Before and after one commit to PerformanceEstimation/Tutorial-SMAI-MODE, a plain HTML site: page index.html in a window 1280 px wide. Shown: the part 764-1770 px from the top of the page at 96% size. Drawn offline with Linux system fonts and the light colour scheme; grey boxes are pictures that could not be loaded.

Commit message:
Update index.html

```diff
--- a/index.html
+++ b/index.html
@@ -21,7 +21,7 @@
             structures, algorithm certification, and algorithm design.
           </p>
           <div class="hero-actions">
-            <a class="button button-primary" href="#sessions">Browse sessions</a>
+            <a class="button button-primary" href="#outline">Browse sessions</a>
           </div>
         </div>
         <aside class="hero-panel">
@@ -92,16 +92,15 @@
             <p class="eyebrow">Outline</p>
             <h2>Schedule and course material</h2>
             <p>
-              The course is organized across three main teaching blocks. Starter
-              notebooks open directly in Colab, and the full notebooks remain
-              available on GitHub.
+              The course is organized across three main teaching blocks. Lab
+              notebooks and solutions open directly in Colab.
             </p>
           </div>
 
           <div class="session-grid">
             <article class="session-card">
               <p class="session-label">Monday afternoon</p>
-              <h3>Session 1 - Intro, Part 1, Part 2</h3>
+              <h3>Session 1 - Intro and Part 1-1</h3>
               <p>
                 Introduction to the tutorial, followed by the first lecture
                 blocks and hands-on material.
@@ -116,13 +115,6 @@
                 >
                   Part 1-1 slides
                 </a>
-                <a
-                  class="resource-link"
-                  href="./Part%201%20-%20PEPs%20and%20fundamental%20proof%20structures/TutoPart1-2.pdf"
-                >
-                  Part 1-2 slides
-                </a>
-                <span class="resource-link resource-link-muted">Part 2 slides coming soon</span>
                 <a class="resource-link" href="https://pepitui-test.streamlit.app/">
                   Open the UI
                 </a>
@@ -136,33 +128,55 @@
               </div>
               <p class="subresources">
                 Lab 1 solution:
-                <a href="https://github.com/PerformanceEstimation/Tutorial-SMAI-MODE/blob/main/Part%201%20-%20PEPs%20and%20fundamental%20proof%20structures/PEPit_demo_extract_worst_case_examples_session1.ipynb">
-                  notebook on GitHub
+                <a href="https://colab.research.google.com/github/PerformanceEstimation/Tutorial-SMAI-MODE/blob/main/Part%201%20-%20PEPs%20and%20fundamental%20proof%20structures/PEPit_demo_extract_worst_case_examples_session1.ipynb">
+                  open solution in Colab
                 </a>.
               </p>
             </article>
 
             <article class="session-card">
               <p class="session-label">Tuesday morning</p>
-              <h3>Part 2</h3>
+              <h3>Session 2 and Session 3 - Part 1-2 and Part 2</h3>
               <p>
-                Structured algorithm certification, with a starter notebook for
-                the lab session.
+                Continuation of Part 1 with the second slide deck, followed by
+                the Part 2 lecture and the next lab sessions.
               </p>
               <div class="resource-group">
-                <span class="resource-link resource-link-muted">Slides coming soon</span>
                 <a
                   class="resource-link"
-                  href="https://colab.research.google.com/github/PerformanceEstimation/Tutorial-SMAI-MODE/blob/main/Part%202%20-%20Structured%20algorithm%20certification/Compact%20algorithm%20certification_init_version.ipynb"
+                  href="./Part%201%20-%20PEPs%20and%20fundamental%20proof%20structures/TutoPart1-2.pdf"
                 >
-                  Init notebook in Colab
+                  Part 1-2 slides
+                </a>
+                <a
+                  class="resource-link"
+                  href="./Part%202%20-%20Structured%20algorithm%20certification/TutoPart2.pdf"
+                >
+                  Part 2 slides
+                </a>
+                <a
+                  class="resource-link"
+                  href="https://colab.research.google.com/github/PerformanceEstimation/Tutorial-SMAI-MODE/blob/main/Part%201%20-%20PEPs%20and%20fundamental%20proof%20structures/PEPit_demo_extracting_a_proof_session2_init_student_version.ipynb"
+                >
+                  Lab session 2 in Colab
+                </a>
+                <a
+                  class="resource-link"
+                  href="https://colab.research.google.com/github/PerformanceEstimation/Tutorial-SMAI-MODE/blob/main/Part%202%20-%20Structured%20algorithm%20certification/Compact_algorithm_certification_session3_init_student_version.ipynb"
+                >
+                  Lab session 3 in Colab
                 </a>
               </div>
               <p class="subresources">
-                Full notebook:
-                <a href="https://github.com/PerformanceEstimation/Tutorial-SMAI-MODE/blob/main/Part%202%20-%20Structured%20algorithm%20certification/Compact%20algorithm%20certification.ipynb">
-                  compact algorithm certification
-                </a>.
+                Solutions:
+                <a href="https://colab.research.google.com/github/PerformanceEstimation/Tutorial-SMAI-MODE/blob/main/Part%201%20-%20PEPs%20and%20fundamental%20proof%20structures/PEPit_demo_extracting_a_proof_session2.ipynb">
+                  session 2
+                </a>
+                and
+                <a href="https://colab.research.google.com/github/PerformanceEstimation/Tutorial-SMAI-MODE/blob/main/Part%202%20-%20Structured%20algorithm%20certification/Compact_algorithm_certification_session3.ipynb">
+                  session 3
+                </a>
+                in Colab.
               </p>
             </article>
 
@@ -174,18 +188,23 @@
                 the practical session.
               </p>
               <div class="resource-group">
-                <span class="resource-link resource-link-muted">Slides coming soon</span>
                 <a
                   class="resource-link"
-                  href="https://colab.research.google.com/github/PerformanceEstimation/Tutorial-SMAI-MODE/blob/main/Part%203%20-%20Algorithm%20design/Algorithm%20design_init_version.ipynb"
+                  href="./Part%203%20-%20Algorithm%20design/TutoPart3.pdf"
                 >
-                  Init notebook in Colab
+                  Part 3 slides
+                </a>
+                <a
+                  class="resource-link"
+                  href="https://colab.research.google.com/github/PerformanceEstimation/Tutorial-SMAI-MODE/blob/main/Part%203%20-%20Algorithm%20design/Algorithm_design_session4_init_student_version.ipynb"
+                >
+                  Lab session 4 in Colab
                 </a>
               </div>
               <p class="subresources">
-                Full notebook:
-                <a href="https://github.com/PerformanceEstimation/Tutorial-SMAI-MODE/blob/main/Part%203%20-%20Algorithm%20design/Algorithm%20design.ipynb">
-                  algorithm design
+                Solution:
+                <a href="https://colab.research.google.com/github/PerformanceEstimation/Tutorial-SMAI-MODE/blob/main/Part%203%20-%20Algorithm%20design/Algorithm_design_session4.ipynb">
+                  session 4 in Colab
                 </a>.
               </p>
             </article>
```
==
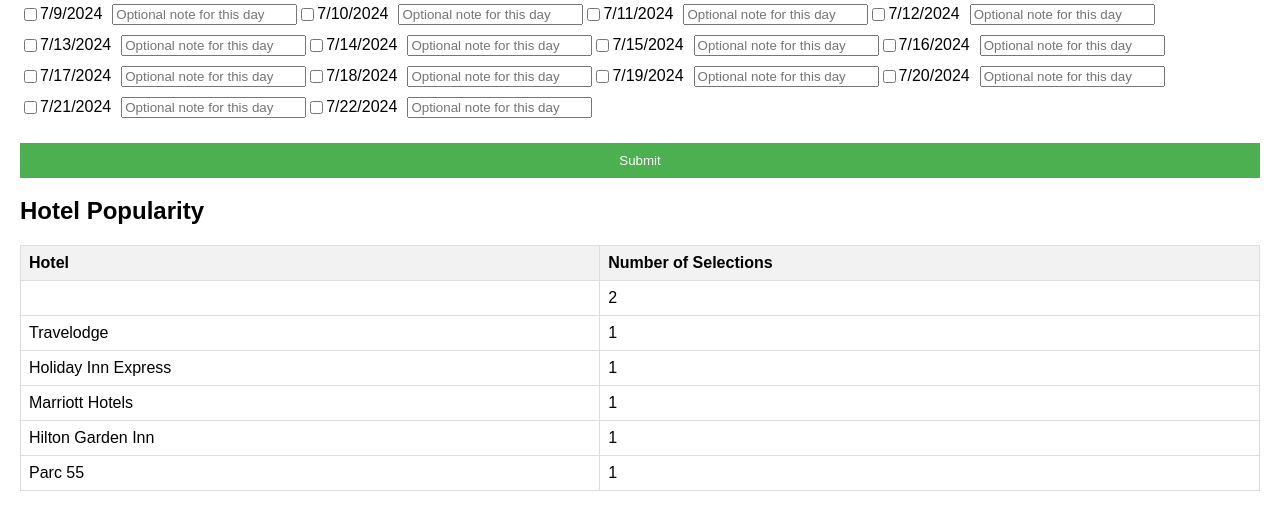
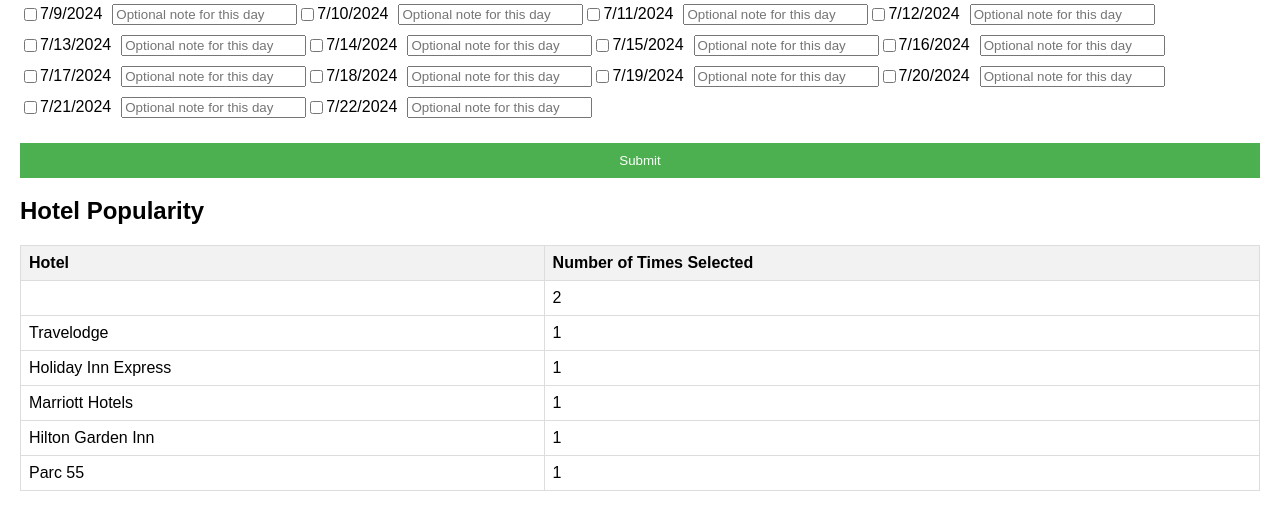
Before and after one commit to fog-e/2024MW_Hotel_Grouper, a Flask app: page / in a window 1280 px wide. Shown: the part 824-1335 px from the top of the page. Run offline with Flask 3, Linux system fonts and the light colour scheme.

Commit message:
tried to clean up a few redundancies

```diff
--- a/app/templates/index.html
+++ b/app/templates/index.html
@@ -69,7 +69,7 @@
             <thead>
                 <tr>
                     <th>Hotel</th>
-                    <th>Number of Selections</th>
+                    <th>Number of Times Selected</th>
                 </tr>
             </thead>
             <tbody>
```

• [WORK TO BE COMPLETED]: Tally lines in the listing above that include the word "course"; respond with that number only.

• [EXPECTED ANSWER]: 3